Much of the Heat’s improvement this offseason could come from trades. But the return of Dion Waiters from ankle surgery might represent the best chance for improvement from within.
It remains to be seen if Waiters will be ready for training camp or the start of the season after January ankle surgery.
But several players spoke Friday of the difference Waiters can make, particularly if he plays like he did during a 25-game stretch last winter and spring, when he averaged 18.4 points and 4.8 assists and shot 49.3 percent from the field and 44.8 percent on three-pointers.
With his ankle bothering him, Waiters’ numbers fell off dramatically during his 30 games this season, to 14.3 points and 3.8 assists per game and just 39.8 percent shooting and 30.6 percent on threes.
“I'm not sure when, but he's going to be more than 100 percent,” coach Erik Spoelstra said. “I don’t think he's felt right, physically, since when he first got here. He got in great shape, but once he injured his ankle, then he was always dealing with that. This is going to be a really important summer for him. He's going to be here and he'll be working a ton behind the scenes just to get his legs right, then he'll work on the next step of getting in world-class shape and then he’ll get into the next phase of really developing his basketball skills.”
Center Kelly Olynyk said, “We definitely missed Dion, his ability to create plays. You could see it earlier in the year, you throw him the ball and he can get by his man and make plays for somebody else or make a play for himself. He's a guy who can get a shot off anytime he needs to. Those kind of guys are important to have on your team, guys who don't need other guys to get open. Guys who can create something out of nothing. That’s something Dion can do super, super well. Hopefully his ankle will come along. You know how bad he wants to play. He loves the game so much.”
Rodney McGruder put it this way: “Dion at his best gets in the paint whenever he wants. He collapses the defense and really helps shooters out and gets guys easy relief baskets. He's a beast.”
And Josh Richardson said: “People don't talk about it, but he's an underrated defender too.”
HASLEM ON WADE
Udonis Haslem said he “wouldn’t be surprised” whatever Dwyane Wade decides to do — play or retire — and that he doesn’t know how Wade is leaning.

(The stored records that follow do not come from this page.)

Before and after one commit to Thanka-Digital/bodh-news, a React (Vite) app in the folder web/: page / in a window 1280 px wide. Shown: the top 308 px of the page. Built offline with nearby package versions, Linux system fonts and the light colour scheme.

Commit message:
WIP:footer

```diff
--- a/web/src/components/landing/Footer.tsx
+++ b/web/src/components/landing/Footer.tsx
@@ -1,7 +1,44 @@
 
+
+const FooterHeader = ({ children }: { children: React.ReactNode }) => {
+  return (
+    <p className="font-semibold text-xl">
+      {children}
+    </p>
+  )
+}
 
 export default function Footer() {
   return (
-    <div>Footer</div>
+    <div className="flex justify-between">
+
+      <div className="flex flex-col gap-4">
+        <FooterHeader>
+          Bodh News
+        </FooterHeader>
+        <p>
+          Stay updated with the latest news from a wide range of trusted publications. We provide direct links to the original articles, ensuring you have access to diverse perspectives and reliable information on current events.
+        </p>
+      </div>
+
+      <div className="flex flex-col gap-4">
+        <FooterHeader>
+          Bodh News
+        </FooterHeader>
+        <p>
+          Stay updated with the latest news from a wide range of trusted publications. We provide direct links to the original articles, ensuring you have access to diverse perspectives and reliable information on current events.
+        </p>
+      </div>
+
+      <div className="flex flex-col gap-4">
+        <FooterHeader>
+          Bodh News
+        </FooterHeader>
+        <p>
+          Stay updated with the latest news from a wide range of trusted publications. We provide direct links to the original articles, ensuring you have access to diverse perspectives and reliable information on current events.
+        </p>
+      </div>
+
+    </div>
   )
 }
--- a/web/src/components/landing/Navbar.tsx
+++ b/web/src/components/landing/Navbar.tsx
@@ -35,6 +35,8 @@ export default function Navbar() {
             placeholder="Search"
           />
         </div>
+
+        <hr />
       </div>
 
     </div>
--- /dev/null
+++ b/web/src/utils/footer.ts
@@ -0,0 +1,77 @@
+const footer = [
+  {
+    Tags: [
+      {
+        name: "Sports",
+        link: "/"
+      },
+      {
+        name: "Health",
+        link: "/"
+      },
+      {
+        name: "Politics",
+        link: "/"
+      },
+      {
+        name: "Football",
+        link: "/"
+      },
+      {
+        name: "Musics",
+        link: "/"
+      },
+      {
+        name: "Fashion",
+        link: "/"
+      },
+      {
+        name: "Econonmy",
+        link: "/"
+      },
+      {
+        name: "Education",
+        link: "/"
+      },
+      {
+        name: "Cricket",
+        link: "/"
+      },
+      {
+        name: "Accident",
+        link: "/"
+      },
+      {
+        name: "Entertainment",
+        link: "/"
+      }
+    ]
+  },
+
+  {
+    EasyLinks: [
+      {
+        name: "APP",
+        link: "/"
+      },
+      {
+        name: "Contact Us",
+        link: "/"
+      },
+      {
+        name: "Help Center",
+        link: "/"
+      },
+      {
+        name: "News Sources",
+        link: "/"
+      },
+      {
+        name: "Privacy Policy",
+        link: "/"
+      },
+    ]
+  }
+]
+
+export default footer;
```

How likely is at that they make the same decision about playing or retiring?
“We haven't really thought about it,” Haslem said. “We've both in situations where we have a lot of different opportunities ahead of us. Do we want to retire together? In a perfect world it would be great to finish it together. But things don't always work out like that.”
Haslem said family issues will be the No. 1 factor in his and Wade’s decision.
“As Wade’s son [Zaire, who plays basketball at Plantation American Heritage] comes into his junior year and college is right around the corner. I understand how it is. My son is at the University of Toledo playing football. I missed a lot of that. … I've got two other young ones coming through the pipeline playing baseball.
“When you are young, basketball is No. 1 above all. Toward the middle of your career, basketball may take a little dip, get second. Doesn't mean it's not important or not your focus. When you get to this age, basketball is like third or fourth. So many things that are just more important in life than the game of basketball.”
Haslem said if he retires, he would have interest in a job in the Heat organization, but not in coaching. “I have a lot of energy and it has to go somewhere,” he said.
▪ Rodney McGruder, who played only 16 minutes in the postseason after returning in February from October leg surgery, made clear when asked that he would like to return to being a starter or a rotation player who plays heavy minutes.
“I want to play,” he said. “I am happy for my teammates. I love cheering them on. I want to be playing in the playoffs.”
▪ Goran Dragic, who retired from Slovenia’s national team after leading the team to the European Championship last summer, said of the 2020 Olympics in Tokyo: “If they want me, if they need me, probably I would change my mind.”